Determine the number of lines below that contain the string "tool", and state only that number.

# Before-and-after change records
[Start of section]

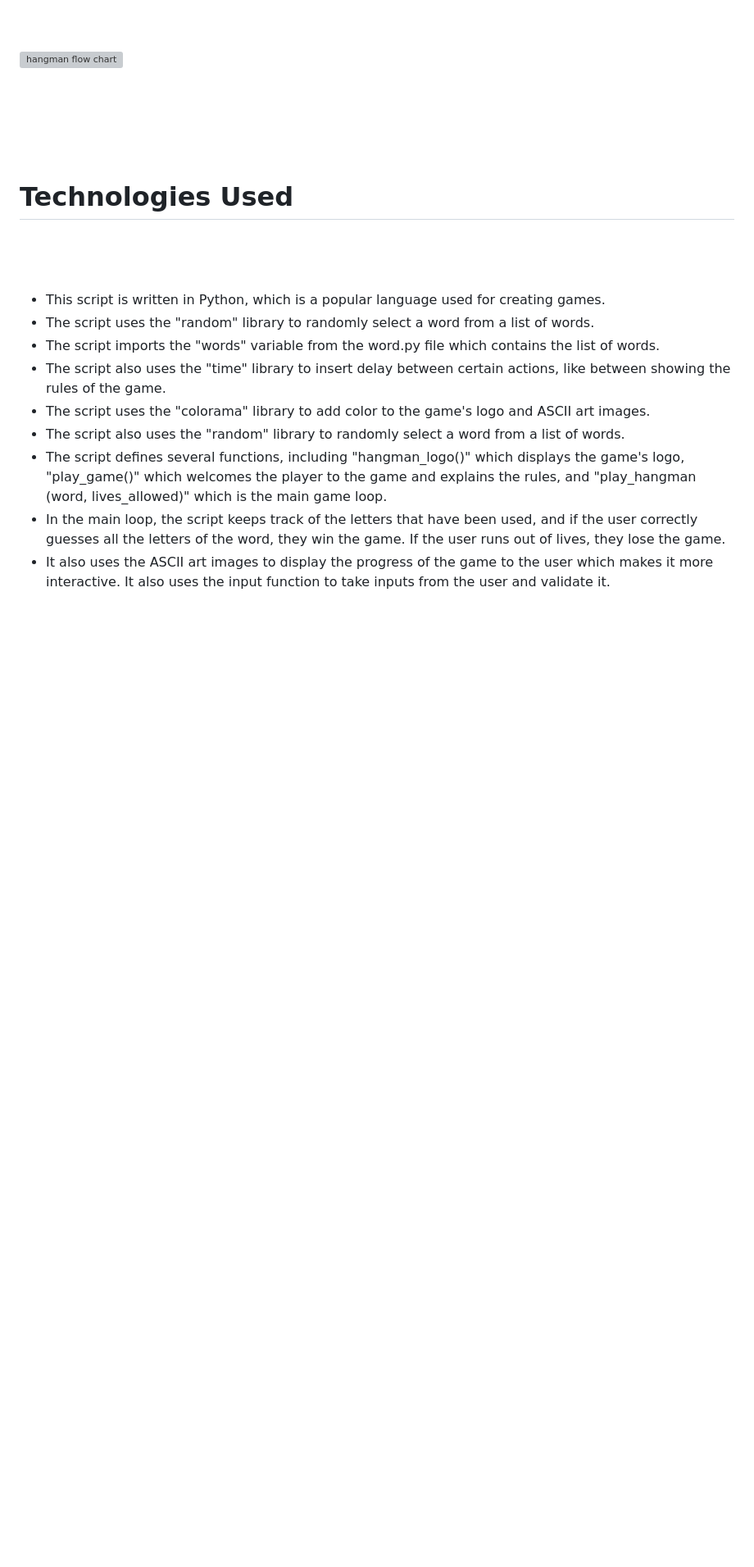
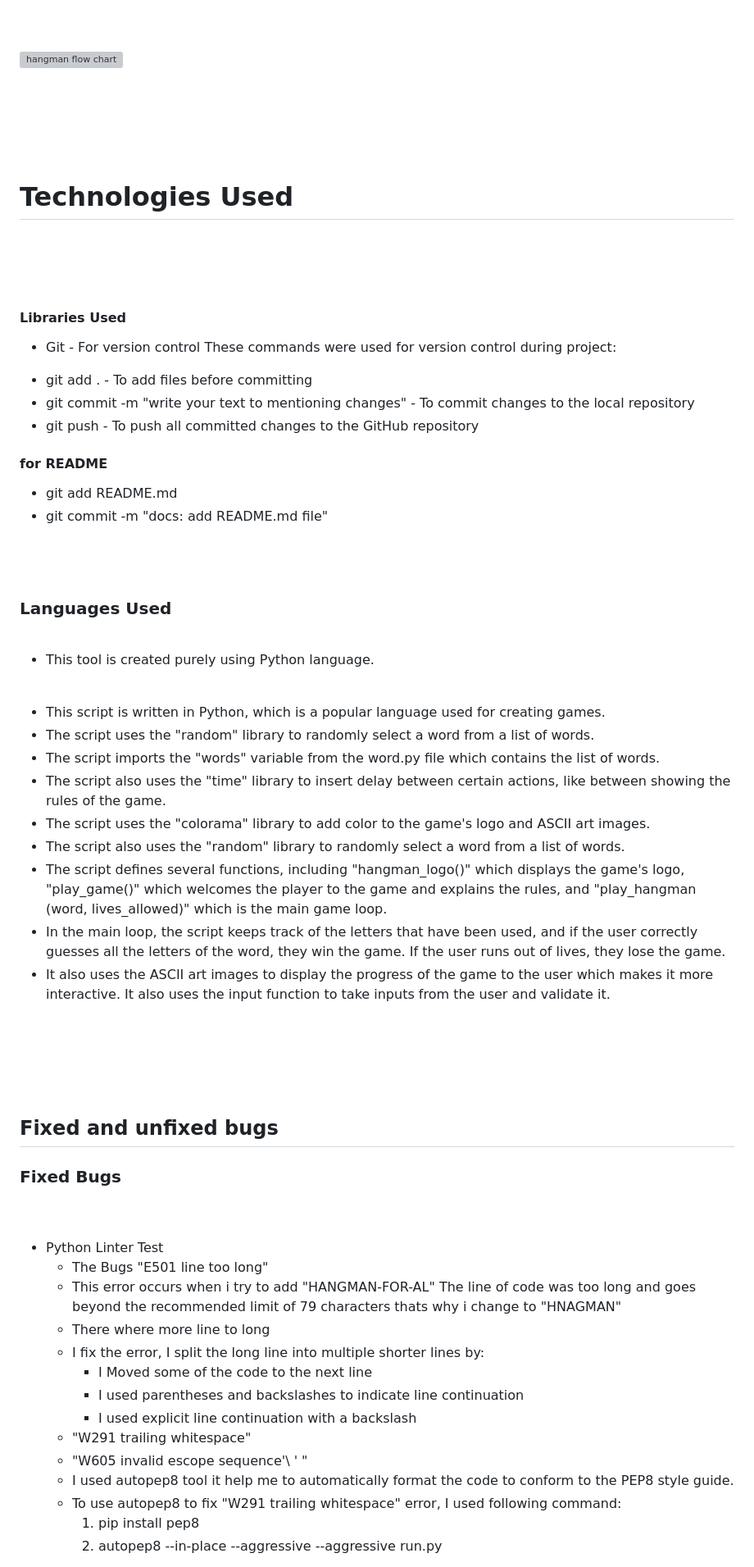
Before and after one commit to SuzanDewitz/hangman-for-all, a Markdown page: README.md, the part around the change printed below. Shown: that part at 82% size. Rendered like a GitHub page; blank space fills up the shorter version; grey boxes are pictures that could not be loaded.

```diff
--- a/README.md
+++ b/README.md
@@ -191,6 +191,25 @@
 <br>
 <br>
 
+
+#### Libraries Used
+*  Git - For version control These commands were used for version control during project:
+
++   git add . - To add files before committing
++   git commit -m "write your text to mentioning changes" - To commit changes to the local repository
++   git push - To push all committed changes to the GitHub repository
+ #### for README
++   git add README.md
++   git commit -m "docs: add README.md file"
+<br>
+<br>
+
+### Languages Used
+<br>
+
++  This tool is created purely using Python language.
+<br>
+
 * This script is written in Python, which is a popular language used for creating games.
 * The script uses the "random" library to randomly select a word from a list of words.
 * The script imports the "words" variable from the word.py file which contains the list of words.
@@ -199,6 +218,38 @@
 *  The script also uses the "random" library to randomly select a word from a list of words.
 * The script defines several functions, including "hangman_logo()" which displays the game's logo, "play_game()" which welcomes the player to the game and explains the rules, and "play_hangman
     (word, lives_allowed)" which is the main game loop.
-* In the main loop, the script keeps track of the letters that have been used, and if the user correctly guesses all the letters of the word, they win the game. If the user runs out of lives, they lose the game.
+* In the main loop, the script keeps track of the letters that have been used, and if the user correctly guesses all the letters of the word, they win the game. If the user runs out of lives, they
+   lose the game.
 * It also uses the ASCII art images to display the progress of the game to the user which makes it more interactive.
 It also uses the input function to take inputs from the user and validate it.
+
+<br>
+<br>
+<br>
+<br>
+
+## Fixed and unfixed bugs
+### Fixed Bugs
+
+<br>
+<br>
+
+*  Python Linter Test
+   * The Bugs "E501 line too long"
+    + This error occurs when i try to add "HANGMAN-FOR-AL" The line of code was too long and goes beyond the recommended limit of 79 characters thats why i change to "HNAGMAN"
+    + There where more line to long
+    + I fix the error, I split the long line into multiple shorter lines by:
+      * I Moved some of the code to the next line
+      * I used parentheses and backslashes to indicate line continuation
+      *  I used explicit line continuation with a backslash
+   *  "W291 trailing whitespace"
+   *  "W605 invalid escope sequence'\ ' "
+    + I used autopep8 tool it help me to automatically format the code to conform to the PEP8 style guide.
+    + To use autopep8 to fix "W291 trailing whitespace" error, I used following command:
+      1.  pip install pep8
+      2.  autopep8 --in-place --aggressive --aggressive run.py
+
+
+
+
+
```
Also changed, not shown: other parts of README.md (+83 -42 lines).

[End of section]

# WORKED SOLUTION
2